What are the benefits of Long Dated Contracts?
- Diversification: Long-term options allow you to diversify your portfolio. This contract can be traded with underlying assets such as commodities, stocks, currencies, or other asset classes.
- Risk: This derivative allows you to protect your holdings if the market is in an overbought zone, and there is a chance that it will fall to correct the imbalance.
- Cost-effective: These contracts are available for a small premium. You can leverage 10-20 times the contract value with a small capital outlay.
What is the difference between Long-Dated and Short-Term Contracts?
|Parameters||Long-Dated Contracts||Short-Term Contracts|
|Duration||Their maturity ranges from 9-36 months.||They are available for a duration of fewer than 3 months. You can find weekly and monthly options as well on the market.|
|Costing||They are a bit more expensive than other options.||They are cheaper than long-term contracts.|

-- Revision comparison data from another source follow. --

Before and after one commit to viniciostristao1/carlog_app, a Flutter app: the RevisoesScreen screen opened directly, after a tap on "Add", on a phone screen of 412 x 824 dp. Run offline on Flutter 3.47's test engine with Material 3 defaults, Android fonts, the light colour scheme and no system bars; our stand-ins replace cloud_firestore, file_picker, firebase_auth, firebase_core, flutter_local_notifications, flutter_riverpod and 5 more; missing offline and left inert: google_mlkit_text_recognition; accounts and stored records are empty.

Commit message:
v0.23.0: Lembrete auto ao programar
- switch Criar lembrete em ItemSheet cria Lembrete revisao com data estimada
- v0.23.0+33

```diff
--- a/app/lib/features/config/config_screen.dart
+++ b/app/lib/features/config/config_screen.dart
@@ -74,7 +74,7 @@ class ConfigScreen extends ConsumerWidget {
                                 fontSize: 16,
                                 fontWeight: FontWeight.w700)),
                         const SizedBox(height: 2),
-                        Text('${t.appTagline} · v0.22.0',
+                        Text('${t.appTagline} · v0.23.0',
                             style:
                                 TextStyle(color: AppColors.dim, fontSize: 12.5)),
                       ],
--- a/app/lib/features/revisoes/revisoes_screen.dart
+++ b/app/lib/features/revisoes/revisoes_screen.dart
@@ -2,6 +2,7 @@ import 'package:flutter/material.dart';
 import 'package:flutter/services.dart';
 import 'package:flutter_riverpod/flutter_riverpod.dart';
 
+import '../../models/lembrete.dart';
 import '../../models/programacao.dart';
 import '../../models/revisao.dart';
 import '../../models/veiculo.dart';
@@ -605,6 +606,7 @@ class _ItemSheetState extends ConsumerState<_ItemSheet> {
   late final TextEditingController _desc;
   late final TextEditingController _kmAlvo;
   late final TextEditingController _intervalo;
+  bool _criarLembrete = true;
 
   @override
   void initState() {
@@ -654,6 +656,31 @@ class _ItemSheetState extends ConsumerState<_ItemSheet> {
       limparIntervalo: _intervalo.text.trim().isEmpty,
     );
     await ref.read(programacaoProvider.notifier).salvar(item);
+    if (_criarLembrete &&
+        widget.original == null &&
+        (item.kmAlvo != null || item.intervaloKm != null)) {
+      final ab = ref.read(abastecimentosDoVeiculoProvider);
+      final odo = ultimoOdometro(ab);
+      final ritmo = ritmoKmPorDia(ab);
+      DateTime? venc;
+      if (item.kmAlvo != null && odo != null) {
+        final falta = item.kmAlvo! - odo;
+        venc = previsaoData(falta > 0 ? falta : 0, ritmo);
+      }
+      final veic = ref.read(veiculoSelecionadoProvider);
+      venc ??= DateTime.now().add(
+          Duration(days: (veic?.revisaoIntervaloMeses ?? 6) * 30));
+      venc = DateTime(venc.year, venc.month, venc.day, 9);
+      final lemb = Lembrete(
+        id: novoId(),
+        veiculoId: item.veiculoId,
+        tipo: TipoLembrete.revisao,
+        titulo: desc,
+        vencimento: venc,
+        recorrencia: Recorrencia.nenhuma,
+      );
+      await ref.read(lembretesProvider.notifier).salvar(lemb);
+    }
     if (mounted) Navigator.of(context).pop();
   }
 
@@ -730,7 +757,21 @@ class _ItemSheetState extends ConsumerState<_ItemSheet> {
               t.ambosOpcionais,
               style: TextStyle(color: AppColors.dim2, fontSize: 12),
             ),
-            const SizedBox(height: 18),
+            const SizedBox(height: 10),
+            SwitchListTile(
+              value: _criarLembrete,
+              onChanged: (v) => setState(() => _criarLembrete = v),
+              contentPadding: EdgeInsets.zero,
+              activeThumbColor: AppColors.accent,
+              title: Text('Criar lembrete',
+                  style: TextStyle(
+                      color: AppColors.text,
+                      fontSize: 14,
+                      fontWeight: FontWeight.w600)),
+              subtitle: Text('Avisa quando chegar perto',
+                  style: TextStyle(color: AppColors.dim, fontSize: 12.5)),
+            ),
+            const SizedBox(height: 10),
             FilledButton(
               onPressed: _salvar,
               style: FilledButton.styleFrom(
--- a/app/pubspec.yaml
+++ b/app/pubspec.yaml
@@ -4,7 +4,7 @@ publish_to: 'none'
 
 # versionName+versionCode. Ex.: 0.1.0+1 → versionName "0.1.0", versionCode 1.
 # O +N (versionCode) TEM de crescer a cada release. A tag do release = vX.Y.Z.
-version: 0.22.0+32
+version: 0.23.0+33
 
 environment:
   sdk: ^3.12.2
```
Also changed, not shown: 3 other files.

|Impact of time||They do not lose much value due to time decay. The risk here arises from leverage, which may magnify losses.||They become less appealing as the expiry date approaches while increasing counterparty risks.|
|Trading style||American & European||American & European|
Long-Dated Options in the Indian Market
In the Indian market, long-dated options are known as ‘Long-Term Equity Anticipation Securities’ or ‘LEAPS.’ These publicly traded options contracts share the same extended duration, usually over one year but less than three years. However, there’s a catch: LEAPS are only available for the Nifty50 Index, and their returns may not match those of riskier short-term contracts. While long-dated options see extensive trading in the US markets, their reach in the Indian market has a unique landscape.
In addition to long-dated options, there’s a range of other options strategies worth exploring, such as the iron condor, butterfly spread, condor spread, diagonal spread, and calendar spread. Each strategy offers a unique approach to navigating different market conditions, but they also carry their own set of risks and complexities.
Long-dated options are ideal for diversification with a small capital outlay. It protects you from any potential upside movement if the underlying asset is overbought.
Buying long-dated call options allows you to benefit from a positive, long-term outlook on an asset without the full investment. It grants you the right, but not the obligation, to buy the asset at a fixed future price, limiting potential losses to the premium paid. It’s also useful for hedging against a short position in the asset or related assets.
Short-dated options expire in less than a year, while long-dated options have an expiration of one to three years. Short-dated options have lower premiums and quicker value decay (theta) as they approach expiration. Long-dated options have higher premiums and slower theta, making them better for long-term views or hedging against short positions.
Holding a long option means you own or have purchased an option contract, either a call or a put. A long call grants the right to buy the underlying asset at a set future price, while a long put provides the right to sell at a predetermined price. You pay a premium to acquire a long option and can profit if the asset’s price moves favorably. You can also sell or close the option before expiration to lock in gains or losses.
The long-dated call option strategy is bullish and involves buying a call option with a distant expiration and a strike price at or slightly above the current asset price. This strategy aims to profit from a sustained asset price increase over time while capping potential losses at the option premium.
Disclaimer: Investments in the securities market are subject to market risks; read all the related documents carefully before investing.